## Data for this task:
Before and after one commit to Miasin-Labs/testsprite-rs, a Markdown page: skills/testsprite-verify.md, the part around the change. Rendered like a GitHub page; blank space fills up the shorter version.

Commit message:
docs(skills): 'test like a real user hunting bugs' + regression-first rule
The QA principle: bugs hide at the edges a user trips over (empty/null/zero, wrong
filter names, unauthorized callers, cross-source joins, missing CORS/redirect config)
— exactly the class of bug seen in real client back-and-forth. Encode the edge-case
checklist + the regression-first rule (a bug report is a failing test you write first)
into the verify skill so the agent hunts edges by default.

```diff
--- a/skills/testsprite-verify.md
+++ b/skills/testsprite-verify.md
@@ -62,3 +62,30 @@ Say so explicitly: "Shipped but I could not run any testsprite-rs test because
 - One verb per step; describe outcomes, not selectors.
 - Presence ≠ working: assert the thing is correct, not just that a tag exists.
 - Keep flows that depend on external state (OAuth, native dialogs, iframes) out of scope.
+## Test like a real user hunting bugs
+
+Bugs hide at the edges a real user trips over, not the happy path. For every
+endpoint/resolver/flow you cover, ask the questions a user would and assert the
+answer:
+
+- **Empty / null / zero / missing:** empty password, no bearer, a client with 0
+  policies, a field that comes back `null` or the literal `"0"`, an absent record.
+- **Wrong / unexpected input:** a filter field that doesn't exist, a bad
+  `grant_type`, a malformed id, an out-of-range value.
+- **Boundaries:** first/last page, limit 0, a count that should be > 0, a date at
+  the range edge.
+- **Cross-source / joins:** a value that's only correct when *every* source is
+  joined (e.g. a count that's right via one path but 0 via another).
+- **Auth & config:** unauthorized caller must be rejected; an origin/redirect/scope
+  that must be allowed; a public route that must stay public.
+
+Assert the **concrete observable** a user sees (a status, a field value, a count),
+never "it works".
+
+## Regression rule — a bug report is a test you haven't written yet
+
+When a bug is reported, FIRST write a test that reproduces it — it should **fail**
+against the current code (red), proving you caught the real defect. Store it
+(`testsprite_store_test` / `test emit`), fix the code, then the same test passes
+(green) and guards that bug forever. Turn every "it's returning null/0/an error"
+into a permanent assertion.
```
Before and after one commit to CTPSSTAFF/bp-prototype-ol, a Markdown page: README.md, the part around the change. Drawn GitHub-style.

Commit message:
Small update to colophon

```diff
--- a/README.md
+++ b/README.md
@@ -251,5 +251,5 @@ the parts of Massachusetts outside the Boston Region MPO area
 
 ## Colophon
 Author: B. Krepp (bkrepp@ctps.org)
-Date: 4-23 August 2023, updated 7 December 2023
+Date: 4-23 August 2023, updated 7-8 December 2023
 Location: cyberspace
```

## Exercise instructions:
Go through the material above and state how many lines hold the word "skills". Give only the number.

## Reply:
4